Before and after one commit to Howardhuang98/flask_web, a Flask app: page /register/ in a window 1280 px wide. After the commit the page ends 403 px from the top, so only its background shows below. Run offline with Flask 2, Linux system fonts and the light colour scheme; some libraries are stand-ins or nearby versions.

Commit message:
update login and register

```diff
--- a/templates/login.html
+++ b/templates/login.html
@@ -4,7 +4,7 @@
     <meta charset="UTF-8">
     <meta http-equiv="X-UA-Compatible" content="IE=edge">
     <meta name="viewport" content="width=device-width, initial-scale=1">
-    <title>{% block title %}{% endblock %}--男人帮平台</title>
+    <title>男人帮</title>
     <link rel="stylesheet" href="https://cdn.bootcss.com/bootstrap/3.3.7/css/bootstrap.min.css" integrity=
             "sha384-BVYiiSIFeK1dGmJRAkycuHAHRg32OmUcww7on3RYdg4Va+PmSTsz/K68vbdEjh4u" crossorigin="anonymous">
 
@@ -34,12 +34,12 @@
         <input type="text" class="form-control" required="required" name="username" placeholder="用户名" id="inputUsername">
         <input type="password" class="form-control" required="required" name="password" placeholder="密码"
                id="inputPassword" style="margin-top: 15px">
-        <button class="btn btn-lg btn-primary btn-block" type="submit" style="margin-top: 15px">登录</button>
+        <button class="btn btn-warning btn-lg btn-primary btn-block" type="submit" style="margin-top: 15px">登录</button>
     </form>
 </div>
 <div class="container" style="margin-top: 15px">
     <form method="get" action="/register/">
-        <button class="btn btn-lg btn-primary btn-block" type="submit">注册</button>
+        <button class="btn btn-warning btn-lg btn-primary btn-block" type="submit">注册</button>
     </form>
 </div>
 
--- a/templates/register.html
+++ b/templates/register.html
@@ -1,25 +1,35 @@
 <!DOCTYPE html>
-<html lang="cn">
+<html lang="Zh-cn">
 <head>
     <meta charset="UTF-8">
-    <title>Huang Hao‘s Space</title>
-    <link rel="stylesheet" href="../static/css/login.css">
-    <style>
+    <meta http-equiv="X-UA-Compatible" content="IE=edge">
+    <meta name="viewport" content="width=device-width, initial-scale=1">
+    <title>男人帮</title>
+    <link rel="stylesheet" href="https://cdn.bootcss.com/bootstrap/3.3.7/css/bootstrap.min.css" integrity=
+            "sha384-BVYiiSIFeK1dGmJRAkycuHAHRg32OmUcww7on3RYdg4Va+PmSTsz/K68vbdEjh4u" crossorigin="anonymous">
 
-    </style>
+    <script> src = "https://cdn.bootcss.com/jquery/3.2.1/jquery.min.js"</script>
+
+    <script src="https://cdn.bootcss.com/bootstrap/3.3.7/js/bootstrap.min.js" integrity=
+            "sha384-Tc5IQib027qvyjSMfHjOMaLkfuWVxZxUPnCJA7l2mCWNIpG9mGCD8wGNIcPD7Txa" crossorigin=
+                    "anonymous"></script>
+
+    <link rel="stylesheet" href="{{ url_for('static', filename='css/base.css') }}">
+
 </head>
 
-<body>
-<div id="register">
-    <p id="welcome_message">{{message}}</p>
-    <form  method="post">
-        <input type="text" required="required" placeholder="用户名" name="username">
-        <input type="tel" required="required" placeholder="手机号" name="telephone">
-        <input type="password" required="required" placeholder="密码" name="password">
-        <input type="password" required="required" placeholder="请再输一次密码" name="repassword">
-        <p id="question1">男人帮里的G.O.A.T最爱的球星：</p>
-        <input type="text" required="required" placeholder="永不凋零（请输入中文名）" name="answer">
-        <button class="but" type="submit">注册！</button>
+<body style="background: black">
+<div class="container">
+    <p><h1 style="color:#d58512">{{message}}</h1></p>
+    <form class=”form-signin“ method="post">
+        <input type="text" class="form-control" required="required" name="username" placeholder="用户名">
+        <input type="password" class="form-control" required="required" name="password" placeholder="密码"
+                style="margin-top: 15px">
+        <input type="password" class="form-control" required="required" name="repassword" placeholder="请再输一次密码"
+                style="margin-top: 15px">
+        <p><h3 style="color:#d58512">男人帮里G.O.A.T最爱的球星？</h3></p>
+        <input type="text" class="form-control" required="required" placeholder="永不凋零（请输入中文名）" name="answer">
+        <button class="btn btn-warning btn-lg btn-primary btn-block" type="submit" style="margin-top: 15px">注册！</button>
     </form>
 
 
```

□ □ □

== Work instruction ==
Count lines above with the word "请再输一次密码". Give the number only.

== Task solution ==
2